EXERCISE GOAL: Could you restate all of the records exactly, leaving out the pictures?

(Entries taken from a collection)
____

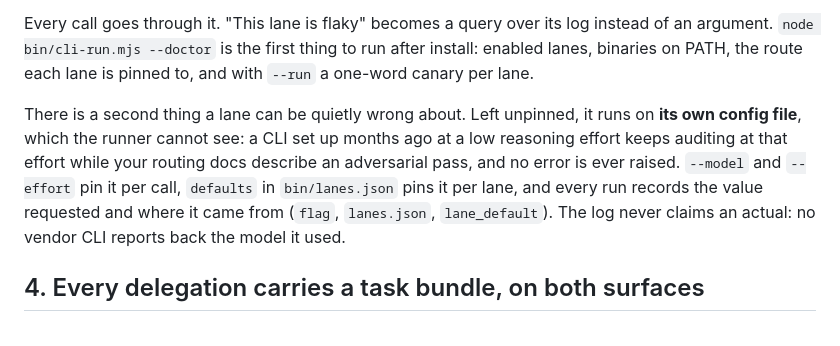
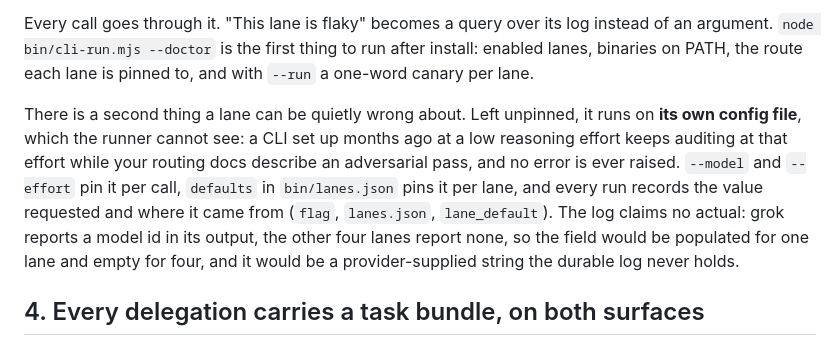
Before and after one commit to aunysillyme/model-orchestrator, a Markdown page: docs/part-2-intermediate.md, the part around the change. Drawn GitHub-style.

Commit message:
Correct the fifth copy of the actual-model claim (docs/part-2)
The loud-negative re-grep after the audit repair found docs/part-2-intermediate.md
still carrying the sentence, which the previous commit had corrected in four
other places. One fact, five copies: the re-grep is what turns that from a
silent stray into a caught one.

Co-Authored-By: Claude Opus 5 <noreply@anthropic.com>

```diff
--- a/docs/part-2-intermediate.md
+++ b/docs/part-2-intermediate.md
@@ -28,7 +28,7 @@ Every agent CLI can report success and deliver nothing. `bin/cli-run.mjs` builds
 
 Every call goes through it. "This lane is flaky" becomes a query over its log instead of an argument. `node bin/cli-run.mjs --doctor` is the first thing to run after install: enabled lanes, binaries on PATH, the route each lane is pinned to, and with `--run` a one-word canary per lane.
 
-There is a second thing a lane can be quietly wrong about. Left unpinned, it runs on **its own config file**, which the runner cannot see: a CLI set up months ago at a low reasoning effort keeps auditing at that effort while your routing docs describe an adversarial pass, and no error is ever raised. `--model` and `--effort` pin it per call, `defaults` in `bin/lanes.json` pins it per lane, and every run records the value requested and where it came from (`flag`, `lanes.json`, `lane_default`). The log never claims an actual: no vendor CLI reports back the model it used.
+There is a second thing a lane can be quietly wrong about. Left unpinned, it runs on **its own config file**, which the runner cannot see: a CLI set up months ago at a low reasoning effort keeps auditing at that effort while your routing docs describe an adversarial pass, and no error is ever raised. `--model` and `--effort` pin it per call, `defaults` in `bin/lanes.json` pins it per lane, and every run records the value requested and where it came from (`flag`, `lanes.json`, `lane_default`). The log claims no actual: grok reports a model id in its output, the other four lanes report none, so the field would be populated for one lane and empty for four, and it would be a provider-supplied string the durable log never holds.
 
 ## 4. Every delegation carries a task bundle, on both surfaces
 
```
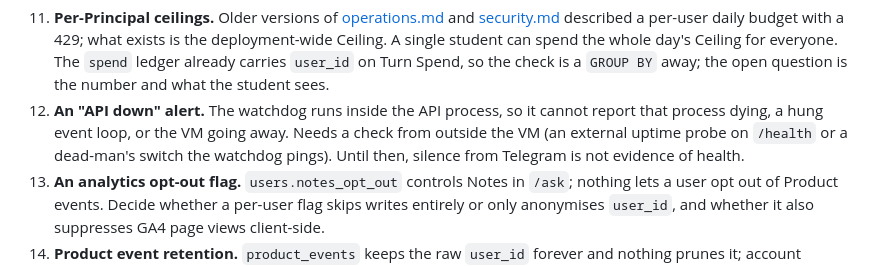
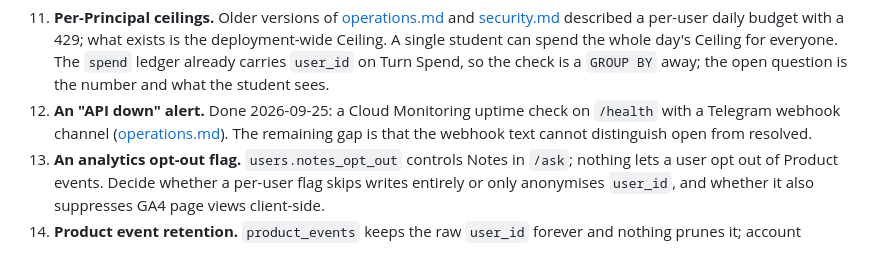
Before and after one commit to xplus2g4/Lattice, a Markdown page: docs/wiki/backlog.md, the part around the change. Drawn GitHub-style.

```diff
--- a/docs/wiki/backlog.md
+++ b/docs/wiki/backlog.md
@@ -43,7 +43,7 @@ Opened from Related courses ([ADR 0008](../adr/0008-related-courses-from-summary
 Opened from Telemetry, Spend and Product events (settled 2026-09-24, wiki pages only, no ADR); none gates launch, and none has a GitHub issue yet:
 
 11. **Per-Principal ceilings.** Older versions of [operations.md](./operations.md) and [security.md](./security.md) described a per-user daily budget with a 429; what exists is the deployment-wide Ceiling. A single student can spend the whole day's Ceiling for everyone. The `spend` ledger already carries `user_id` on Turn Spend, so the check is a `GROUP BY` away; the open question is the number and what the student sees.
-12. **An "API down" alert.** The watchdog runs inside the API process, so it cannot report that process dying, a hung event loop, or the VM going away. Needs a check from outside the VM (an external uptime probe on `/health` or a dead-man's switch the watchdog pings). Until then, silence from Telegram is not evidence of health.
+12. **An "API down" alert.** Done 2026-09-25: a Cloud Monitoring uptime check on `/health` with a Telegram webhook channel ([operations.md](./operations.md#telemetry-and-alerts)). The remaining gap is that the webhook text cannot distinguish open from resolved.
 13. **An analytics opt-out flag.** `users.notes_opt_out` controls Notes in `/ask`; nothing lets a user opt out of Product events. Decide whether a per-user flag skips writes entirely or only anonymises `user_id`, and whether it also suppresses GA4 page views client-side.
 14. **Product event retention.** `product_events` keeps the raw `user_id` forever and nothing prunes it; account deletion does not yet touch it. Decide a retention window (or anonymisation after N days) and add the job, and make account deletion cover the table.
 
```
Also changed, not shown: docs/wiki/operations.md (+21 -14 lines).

____

TASK RESULT:
Before and after one commit to aunysillyme/model-orchestrator, a Markdown page: docs/part-2-intermediate.md, the part around the change. Drawn GitHub-style.

Commit message:
Correct the fifth copy of the actual-model claim (docs/part-2)
The loud-negative re-grep after the audit repair found docs/part-2-intermediate.md
still carrying the sentence, which the previous commit had corrected in four
other places. One fact, five copies: the re-grep is what turns that from a
silent stray into a caught one.

Co-Authored-By: Claude Opus 5 <noreply@anthropic.com>

```diff
--- a/docs/part-2-intermediate.md
+++ b/docs/part-2-intermediate.md
@@ -28,7 +28,7 @@ Every agent CLI can report success and deliver nothing. `bin/cli-run.mjs` builds
 
 Every call goes through it. "This lane is flaky" becomes a query over its log instead of an argument. `node bin/cli-run.mjs --doctor` is the first thing to run after install: enabled lanes, binaries on PATH, the route each lane is pinned to, and with `--run` a one-word canary per lane.
 
-There is a second thing a lane can be quietly wrong about. Left unpinned, it runs on **its own config file**, which the runner cannot see: a CLI set up months ago at a low reasoning effort keeps auditing at that effort while your routing docs describe an adversarial pass, and no error is ever raised. `--model` and `--effort` pin it per call, `defaults` in `bin/lanes.json` pins it per lane, and every run records the value requested and where it came from (`flag`, `lanes.json`, `lane_default`). The log never claims an actual: no vendor CLI reports back the model it used.
+There is a second thing a lane can be quietly wrong about. Left unpinned, it runs on **its own config file**, which the runner cannot see: a CLI set up months ago at a low reasoning effort keeps auditing at that effort while your routing docs describe an adversarial pass, and no error is ever raised. `--model` and `--effort` pin it per call, `defaults` in `bin/lanes.json` pins it per lane, and every run records the value requested and where it came from (`flag`, `lanes.json`, `lane_default`). The log claims no actual: grok reports a model id in its output, the other four lanes report none, so the field would be populated for one lane and empty for four, and it would be a provider-supplied string the durable log never holds.
 
 ## 4. Every delegation carries a task bundle, on both surfaces
 
```
Before and after one commit to xplus2g4/Lattice, a Markdown page: docs/wiki/backlog.md, the part around the change. Drawn GitHub-style.

```diff
--- a/docs/wiki/backlog.md
+++ b/docs/wiki/backlog.md
@@ -43,7 +43,7 @@ Opened from Related courses ([ADR 0008](../adr/0008-related-courses-from-summary
 Opened from Telemetry, Spend and Product events (settled 2026-09-24, wiki pages only, no ADR); none gates launch, and none has a GitHub issue yet:
 
 11. **Per-Principal ceilings.** Older versions of [operations.md](./operations.md) and [security.md](./security.md) described a per-user daily budget with a 429; what exists is the deployment-wide Ceiling. A single student can spend the whole day's Ceiling for everyone. The `spend` ledger already carries `user_id` on Turn Spend, so the check is a `GROUP BY` away; the open question is the number and what the student sees.
-12. **An "API down" alert.** The watchdog runs inside the API process, so it cannot report that process dying, a hung event loop, or the VM going away. Needs a check from outside the VM (an external uptime probe on `/health` or a dead-man's switch the watchdog pings). Until then, silence from Telegram is not evidence of health.
+12. **An "API down" alert.** Done 2026-09-25: a Cloud Monitoring uptime check on `/health` with a Telegram webhook channel ([operations.md](./operations.md#telemetry-and-alerts)). The remaining gap is that the webhook text cannot distinguish open from resolved.
 13. **An analytics opt-out flag.** `users.notes_opt_out` controls Notes in `/ask`; nothing lets a user opt out of Product events. Decide whether a per-user flag skips writes entirely or only anonymises `user_id`, and whether it also suppresses GA4 page views client-side.
 14. **Product event retention.** `product_events` keeps the raw `user_id` forever and nothing prunes it; account deletion does not yet touch it. Decide a retention window (or anonymisation after N days) and add the job, and make account deletion cover the table.
 
```
Also changed, not shown: docs/wiki/operations.md (+21 -14 lines).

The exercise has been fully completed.